* **DATASET**:
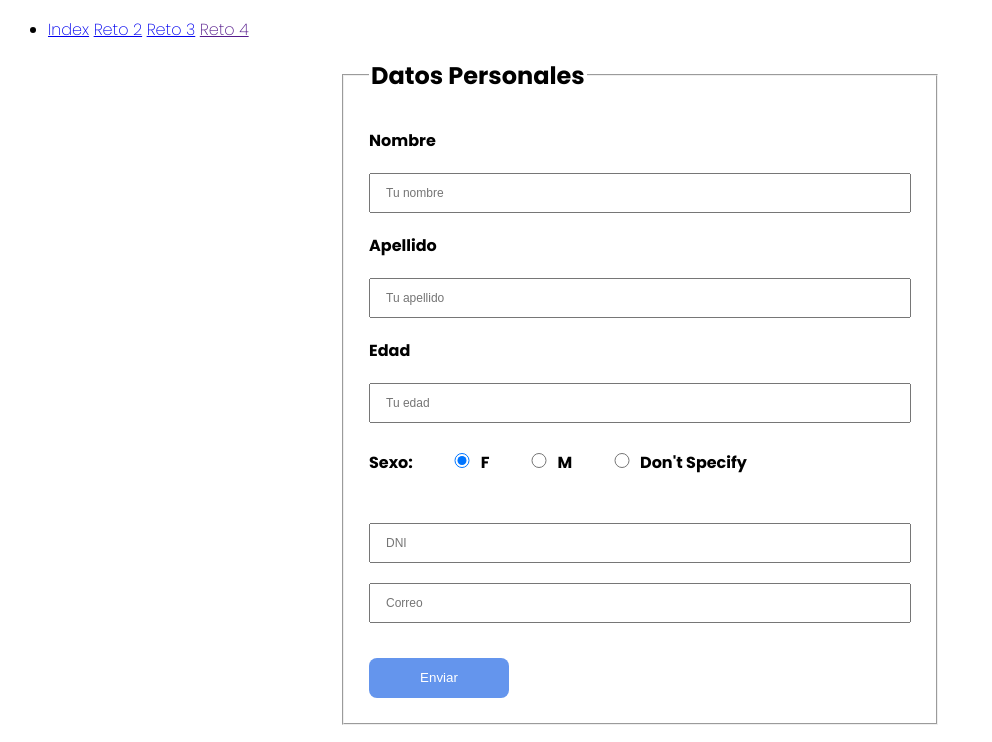
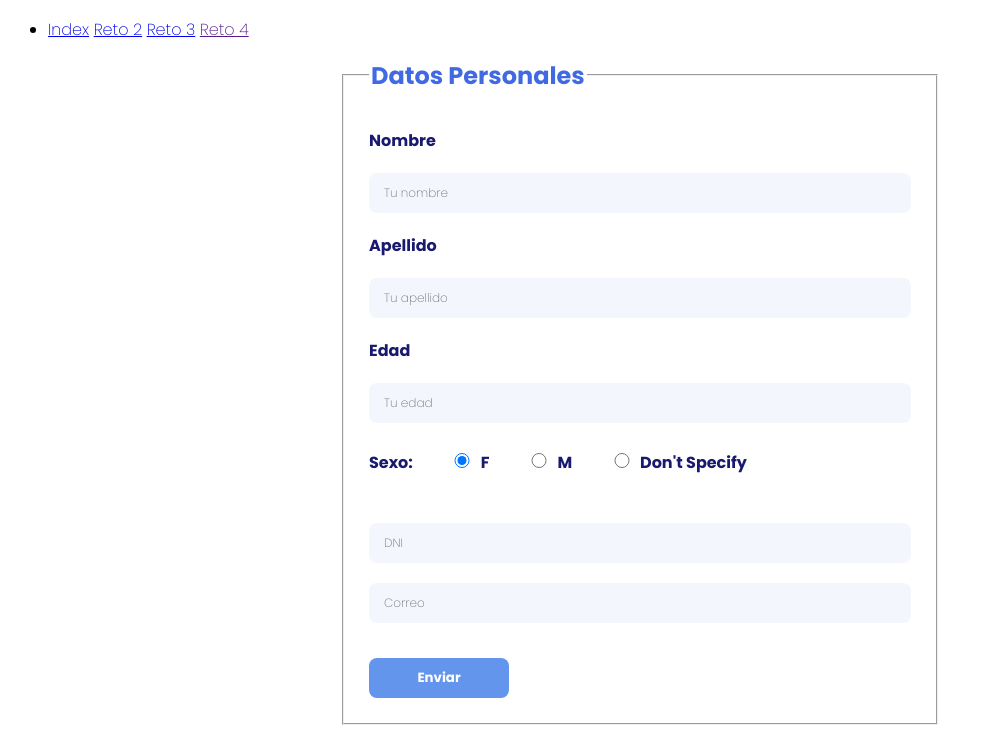
Before and after one commit to dansebp/hacakaton-3, a plain HTML site: page form.html in a window 1280 px wide. Shown: the part 58-800 px from the top of the page, without its empty margins (0-992 px from the left). Drawn offline with Linux system fonts and the light colour scheme.

Commit message:
se realizaron cambios a oform.html

```diff
--- a/form.html
+++ b/form.html
@@ -27,21 +27,21 @@
                 <fieldset>
                     <legend>Datos Personales</legend>
                     <label for="name">Nombre</label>
-                    <input type="text" name="us-name" id="name" placeholder="Tu nombre" required pattern="[A-Za-z]+">
+                    <input class="input-txt" type="text" name="us-name" id="name" placeholder="Tu nombre" required pattern="[A-Za-z]+">
                     <br>
                     <label for="lastname">Apellido</label>
-                    <input type="text" name="lastname" id="lastname" placeholder="Tu apellido" required pattern="[A-Za-z]+">
+                    <input class="input-txt" type="text" name="lastname" id="lastname" placeholder="Tu apellido" required pattern="[A-Za-z]+">
                     <br>
                     <label for="age">Edad</label>
-                    <input type="number" name="age" id="age" placeholder="Tu edad" required min="18" required max="80">
+                    <input class="input-txt" type="number" name="age" id="age" placeholder="Tu edad" required min="18" required max="80">
                     <br>
                     <label for="sex">Sexo:</label>
-                    <label><input type="radio" name="sex" id="sex" checked> F</label>
-                    <label><input type="radio" name="sex" id="sex"> M</label>
-                    <label><input type="radio" name="sex" id="sex"> Don't Specify</label>
+                    <label><input class="input-txt" type="radio" name="sex" id="sex" checked> F</label>
+                    <label><input class="input-txt" type="radio" name="sex" id="sex"> M</label>
+                    <label><input class="input-txt" type="radio" name="sex" id="sex"> Don't Specify</label>
                     <br><br>
-                    <input type="text" name="ID" placeholder="DNI" required pattern="\d{8}">
-                    <input type="email" name="email" placeholder="Correo" required>
+                    <input class="input-txt" type="text" name="ID" placeholder="DNI" required pattern="\d{8}">
+                    <input class="input-txt" type="email" name="email" placeholder="Correo" required>
                     <br><br>
                     <button>Enviar</button>
                 </fieldset>
--- a/styles/reto.css
+++ b/styles/reto.css
@@ -11,6 +11,7 @@ fieldset{
 legend {
     font-size: 1.5em;
     font-weight: 700;
+    color: royalblue;
 }
 input {
     box-sizing: border-box;
@@ -20,14 +21,26 @@ input {
     height: 40px;
     margin: 10px 0;
     padding: 0 15px;
+    border: none;
+    border-radius: 8px;
+    background-color: #f3f6fc;
+}
+input:focus {
+    color: rgb(38, 0, 255);
+  }
+.input-txt {
+    font-family: 'Poppins', sans-serif;
 }
 label{
     font-size: 16px;
     font-weight: 700;
+    color: midnightblue;
     display: inline-block;
     margin: 10px 0;
 }
 button {
+    font-family: 'Poppins', sans-serif;
+    font-weight: 700;
     width: 140px;
     height: 40px;
     border: none;
```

* **WHAT IS REQUIRED**:
All lines above containing the string "placeholder" are to be collected.

* **EXERCISE OUTPUT**:
-                    <input type="text" name="us-name" id="name" placeholder="Tu nombre" required pattern="[A-Za-z]+">
+                    <input class="input-txt" type="text" name="us-name" id="name" placeholder="Tu nombre" required pattern="[A-Za-z]+">
-                    <input type="text" name="lastname" id="lastname" placeholder="Tu apellido" required pattern="[A-Za-z]+">
+                    <input class="input-txt" type="text" name="lastname" id="lastname" placeholder="Tu apellido" required pattern="[A-Za-z]+">
-                    <input type="number" name="age" id="age" placeholder="Tu edad" required min="18" required max="80">
+                    <input class="input-txt" type="number" name="age" id="age" placeholder="Tu edad" required min="18" required max="80">
-                    <input type="text" name="ID" placeholder="DNI" required pattern="\d{8}">
-                    <input type="email" name="email" placeholder="Correo" required>
+                    <input class="input-txt" type="text" name="ID" placeholder="DNI" required pattern="\d{8}">
+                    <input class="input-txt" type="email" name="email" placeholder="Correo" required>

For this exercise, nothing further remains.